▸ **Exercise aim**
Among the entries below, how many lines contain the string "false"? Reply with that number alone.

▸ **Available data**

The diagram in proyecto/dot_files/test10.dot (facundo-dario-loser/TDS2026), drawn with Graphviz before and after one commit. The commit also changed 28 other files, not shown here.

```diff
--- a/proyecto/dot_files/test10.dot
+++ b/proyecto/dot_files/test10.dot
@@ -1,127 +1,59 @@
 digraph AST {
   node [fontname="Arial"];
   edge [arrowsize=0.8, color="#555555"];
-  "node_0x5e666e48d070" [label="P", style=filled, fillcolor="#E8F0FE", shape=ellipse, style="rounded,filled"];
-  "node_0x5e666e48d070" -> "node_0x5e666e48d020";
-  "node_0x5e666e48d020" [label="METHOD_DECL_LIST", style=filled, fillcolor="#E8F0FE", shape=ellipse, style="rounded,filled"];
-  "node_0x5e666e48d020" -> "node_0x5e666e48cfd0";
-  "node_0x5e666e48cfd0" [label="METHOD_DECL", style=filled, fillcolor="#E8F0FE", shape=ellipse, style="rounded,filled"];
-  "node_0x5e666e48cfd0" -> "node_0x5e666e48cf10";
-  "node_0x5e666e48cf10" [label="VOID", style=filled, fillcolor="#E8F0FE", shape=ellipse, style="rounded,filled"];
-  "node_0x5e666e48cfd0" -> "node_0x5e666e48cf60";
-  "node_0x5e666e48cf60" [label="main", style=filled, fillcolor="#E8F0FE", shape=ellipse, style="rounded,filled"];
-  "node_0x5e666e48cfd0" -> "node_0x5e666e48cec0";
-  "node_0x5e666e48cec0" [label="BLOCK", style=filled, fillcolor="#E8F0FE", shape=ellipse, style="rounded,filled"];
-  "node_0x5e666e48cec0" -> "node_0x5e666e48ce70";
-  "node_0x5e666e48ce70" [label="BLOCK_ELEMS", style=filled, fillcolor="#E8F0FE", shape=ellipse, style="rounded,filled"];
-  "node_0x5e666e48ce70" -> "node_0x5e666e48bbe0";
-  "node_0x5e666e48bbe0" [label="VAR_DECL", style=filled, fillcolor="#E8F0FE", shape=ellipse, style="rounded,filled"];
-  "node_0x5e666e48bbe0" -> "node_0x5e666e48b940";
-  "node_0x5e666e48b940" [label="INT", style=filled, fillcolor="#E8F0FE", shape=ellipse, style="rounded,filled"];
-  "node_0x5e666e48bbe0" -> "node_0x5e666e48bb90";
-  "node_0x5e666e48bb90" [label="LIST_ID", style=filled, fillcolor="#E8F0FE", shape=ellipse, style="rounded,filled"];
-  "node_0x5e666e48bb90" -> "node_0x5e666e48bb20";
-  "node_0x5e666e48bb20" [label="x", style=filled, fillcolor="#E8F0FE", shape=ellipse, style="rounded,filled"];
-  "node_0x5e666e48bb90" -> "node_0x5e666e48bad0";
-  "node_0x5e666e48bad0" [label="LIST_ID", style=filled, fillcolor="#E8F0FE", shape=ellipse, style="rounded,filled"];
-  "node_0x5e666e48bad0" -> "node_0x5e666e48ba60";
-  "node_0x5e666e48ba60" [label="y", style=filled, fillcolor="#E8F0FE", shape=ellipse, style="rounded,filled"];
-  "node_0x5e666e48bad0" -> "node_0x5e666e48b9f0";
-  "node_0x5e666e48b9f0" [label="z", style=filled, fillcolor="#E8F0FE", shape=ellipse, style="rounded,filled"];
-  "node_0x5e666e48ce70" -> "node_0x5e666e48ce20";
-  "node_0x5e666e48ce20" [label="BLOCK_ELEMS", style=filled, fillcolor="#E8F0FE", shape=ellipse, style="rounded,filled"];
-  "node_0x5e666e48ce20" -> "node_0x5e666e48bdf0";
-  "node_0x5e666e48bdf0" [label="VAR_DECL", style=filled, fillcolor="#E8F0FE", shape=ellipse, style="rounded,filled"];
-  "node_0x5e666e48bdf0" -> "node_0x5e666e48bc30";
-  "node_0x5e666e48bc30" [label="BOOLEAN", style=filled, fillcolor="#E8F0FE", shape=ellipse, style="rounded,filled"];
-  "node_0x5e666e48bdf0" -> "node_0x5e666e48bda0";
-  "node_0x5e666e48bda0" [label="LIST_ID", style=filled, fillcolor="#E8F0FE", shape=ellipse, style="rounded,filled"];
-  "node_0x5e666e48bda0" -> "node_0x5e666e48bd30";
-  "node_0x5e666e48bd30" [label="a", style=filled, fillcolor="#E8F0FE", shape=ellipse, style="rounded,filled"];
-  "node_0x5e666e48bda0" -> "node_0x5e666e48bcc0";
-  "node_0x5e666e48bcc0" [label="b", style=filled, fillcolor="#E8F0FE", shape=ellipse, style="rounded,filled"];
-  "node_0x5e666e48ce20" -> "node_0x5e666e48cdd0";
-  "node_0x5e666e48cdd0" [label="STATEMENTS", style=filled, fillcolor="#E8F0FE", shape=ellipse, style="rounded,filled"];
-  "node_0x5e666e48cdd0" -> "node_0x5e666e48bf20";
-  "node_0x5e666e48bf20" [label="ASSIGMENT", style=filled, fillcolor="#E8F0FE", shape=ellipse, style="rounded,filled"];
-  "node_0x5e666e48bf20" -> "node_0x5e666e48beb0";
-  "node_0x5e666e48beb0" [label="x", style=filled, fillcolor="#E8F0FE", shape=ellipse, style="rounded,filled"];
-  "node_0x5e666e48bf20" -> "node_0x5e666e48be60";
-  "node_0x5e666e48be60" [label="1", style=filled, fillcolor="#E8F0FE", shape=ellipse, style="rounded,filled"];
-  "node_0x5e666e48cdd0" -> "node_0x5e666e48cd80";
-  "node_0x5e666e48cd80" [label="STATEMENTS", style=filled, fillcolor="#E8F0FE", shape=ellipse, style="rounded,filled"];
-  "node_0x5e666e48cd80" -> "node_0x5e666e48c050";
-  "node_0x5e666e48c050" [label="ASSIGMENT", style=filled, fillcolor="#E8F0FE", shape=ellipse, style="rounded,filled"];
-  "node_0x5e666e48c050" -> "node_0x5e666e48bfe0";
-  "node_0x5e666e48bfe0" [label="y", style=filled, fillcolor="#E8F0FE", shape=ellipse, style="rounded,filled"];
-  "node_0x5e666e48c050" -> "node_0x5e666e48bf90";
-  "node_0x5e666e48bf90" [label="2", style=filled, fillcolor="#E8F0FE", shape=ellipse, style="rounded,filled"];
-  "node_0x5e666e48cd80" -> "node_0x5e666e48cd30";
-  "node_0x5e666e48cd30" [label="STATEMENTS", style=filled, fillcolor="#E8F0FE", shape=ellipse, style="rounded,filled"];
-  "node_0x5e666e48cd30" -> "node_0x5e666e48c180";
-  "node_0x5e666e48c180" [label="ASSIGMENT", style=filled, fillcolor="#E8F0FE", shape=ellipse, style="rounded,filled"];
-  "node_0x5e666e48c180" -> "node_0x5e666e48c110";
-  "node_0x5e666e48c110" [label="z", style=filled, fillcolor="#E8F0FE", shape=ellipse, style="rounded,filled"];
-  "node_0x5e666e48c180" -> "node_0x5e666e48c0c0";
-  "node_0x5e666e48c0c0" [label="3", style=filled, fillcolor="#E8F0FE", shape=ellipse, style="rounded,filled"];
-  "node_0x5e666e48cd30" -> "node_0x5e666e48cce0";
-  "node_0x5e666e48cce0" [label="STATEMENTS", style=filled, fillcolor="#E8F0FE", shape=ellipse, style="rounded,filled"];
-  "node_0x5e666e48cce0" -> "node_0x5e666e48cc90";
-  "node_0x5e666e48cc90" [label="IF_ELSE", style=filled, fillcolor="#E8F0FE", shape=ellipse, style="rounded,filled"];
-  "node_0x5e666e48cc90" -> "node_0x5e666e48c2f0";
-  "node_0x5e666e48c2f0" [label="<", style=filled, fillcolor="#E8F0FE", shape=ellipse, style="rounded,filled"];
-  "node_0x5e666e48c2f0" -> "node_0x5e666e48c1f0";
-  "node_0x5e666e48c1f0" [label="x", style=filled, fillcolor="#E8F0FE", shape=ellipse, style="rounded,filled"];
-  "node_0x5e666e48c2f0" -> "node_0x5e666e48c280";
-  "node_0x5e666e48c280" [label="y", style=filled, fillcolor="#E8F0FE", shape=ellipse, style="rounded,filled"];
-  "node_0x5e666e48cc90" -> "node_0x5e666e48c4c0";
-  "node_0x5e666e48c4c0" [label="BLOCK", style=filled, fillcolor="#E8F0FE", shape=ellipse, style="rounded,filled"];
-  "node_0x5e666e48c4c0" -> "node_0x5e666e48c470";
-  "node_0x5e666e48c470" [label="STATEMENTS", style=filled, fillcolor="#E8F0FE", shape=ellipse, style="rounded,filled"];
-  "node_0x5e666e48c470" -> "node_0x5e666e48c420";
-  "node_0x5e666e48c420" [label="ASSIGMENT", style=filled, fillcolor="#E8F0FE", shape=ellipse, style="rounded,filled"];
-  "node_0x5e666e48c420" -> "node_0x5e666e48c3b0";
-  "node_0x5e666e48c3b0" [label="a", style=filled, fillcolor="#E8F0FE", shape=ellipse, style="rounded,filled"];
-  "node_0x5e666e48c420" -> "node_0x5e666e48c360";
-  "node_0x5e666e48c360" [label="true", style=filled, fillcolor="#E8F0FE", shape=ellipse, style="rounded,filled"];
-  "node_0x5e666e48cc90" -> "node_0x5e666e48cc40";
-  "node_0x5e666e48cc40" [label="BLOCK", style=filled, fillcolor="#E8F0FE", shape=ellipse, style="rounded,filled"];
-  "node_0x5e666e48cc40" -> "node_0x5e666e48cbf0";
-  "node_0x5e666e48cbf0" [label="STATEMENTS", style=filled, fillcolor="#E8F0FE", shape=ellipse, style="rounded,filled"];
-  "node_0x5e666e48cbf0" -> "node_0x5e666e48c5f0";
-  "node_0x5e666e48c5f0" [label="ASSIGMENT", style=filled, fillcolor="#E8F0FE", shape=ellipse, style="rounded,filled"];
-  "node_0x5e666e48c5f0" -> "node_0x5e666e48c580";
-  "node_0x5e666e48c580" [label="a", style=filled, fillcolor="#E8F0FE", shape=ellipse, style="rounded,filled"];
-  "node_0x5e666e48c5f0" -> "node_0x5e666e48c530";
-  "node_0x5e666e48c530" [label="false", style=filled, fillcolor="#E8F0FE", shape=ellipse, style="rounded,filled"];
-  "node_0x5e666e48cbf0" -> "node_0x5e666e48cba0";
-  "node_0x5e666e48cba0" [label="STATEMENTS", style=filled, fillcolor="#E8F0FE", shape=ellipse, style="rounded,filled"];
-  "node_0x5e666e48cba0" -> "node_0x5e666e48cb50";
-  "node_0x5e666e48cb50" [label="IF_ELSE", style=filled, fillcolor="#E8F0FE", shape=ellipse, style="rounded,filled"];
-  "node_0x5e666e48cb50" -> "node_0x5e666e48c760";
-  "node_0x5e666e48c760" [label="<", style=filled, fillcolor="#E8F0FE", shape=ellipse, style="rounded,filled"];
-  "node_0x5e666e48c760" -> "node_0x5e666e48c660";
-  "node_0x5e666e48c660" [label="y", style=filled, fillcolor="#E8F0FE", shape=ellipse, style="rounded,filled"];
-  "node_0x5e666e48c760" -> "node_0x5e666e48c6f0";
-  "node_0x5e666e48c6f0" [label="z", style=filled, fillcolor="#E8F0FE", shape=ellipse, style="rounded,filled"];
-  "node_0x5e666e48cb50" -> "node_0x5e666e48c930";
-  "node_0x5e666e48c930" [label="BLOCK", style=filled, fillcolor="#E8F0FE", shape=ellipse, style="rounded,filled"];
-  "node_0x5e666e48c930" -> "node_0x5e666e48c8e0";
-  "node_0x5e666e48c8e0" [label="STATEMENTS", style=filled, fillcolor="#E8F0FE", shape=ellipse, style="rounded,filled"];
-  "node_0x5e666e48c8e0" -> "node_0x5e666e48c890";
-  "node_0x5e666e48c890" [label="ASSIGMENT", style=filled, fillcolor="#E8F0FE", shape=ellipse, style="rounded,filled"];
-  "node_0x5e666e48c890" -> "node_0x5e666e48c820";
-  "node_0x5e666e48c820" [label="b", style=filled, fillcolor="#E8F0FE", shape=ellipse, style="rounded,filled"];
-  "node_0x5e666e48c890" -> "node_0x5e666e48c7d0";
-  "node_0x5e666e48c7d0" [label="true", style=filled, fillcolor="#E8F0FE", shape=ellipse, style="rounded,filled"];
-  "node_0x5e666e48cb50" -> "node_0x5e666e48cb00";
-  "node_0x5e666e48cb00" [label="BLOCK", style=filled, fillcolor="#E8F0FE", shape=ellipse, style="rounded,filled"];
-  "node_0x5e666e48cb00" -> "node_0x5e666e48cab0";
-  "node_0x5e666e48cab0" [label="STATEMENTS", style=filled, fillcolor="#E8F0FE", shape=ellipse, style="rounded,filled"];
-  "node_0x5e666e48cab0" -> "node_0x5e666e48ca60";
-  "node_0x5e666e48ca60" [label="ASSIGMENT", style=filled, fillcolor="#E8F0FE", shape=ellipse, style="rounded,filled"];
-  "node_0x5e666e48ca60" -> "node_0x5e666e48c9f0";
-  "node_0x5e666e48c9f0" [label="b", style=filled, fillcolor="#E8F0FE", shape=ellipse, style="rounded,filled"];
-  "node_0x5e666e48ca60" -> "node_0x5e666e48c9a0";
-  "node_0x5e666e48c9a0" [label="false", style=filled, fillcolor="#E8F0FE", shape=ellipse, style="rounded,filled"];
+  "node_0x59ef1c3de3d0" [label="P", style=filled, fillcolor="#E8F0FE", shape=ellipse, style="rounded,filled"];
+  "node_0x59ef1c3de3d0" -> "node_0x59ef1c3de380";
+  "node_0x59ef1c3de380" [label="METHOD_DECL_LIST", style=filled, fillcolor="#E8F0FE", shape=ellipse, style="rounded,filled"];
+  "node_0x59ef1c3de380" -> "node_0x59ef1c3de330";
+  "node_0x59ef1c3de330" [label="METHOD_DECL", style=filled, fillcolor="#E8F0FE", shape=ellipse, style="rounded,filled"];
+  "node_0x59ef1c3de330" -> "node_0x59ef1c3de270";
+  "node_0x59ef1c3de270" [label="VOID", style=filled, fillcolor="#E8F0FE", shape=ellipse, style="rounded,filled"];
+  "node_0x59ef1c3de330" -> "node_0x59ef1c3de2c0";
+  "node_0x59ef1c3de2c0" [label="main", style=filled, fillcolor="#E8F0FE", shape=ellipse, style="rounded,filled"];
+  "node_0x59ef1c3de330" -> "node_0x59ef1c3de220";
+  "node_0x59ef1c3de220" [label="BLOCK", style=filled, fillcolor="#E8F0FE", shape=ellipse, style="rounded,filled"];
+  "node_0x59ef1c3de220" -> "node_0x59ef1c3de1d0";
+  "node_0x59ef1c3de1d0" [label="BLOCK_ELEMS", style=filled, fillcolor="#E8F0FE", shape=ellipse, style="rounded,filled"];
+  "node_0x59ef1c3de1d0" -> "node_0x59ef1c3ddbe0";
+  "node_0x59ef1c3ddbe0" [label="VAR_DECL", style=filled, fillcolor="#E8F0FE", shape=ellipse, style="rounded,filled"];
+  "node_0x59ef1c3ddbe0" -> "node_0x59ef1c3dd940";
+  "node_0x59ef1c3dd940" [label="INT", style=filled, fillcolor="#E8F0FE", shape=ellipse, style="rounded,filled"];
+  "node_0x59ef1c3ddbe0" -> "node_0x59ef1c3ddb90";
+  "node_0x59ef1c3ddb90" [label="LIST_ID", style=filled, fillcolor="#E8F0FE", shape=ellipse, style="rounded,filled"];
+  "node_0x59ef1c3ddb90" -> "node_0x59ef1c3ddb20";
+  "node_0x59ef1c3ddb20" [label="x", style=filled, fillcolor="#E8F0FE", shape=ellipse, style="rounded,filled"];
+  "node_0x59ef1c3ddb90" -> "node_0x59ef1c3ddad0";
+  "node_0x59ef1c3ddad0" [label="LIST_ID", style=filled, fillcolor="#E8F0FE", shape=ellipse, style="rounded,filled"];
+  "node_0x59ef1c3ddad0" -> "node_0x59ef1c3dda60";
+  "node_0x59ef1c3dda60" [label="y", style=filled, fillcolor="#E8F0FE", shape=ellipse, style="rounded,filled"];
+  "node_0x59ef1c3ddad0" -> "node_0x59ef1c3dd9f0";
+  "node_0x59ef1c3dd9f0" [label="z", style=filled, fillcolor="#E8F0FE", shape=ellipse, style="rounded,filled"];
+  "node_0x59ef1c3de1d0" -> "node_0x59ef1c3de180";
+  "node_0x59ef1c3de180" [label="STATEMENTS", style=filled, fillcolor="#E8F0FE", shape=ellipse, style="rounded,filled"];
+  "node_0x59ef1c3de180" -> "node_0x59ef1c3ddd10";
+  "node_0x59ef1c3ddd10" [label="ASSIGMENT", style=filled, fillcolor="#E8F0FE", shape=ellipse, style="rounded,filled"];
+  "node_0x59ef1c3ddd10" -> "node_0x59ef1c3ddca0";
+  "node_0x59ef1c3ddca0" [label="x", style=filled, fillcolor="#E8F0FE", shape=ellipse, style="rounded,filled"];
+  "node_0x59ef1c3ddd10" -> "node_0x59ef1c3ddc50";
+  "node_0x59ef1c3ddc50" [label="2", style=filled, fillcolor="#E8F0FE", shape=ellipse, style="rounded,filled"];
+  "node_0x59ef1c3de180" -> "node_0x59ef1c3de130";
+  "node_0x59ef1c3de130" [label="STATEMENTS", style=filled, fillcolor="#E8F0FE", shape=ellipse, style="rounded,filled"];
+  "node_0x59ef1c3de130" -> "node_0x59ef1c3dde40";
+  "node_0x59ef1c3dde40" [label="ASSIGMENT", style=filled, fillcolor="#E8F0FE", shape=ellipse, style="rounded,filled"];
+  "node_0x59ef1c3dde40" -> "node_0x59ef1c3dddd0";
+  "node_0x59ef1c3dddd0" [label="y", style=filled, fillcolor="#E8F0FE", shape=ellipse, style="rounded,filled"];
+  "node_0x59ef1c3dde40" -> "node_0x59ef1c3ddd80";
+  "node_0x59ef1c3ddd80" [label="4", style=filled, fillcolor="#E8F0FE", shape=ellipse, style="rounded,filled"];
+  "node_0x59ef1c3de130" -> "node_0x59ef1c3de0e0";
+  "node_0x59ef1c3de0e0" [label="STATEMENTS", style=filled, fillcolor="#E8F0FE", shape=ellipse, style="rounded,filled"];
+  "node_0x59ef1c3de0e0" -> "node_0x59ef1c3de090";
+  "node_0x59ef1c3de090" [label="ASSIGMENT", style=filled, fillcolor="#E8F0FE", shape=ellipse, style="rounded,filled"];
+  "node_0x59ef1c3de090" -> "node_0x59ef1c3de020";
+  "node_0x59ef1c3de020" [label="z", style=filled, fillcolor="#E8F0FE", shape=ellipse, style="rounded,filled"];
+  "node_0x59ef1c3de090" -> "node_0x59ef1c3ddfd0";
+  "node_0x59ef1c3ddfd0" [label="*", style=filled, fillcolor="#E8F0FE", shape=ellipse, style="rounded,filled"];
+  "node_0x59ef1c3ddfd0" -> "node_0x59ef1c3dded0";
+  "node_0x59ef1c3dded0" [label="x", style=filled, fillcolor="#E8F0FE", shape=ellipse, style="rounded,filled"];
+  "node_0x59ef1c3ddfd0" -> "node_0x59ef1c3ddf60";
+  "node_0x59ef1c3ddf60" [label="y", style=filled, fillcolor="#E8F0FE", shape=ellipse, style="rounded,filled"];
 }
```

▸ **Response box**
2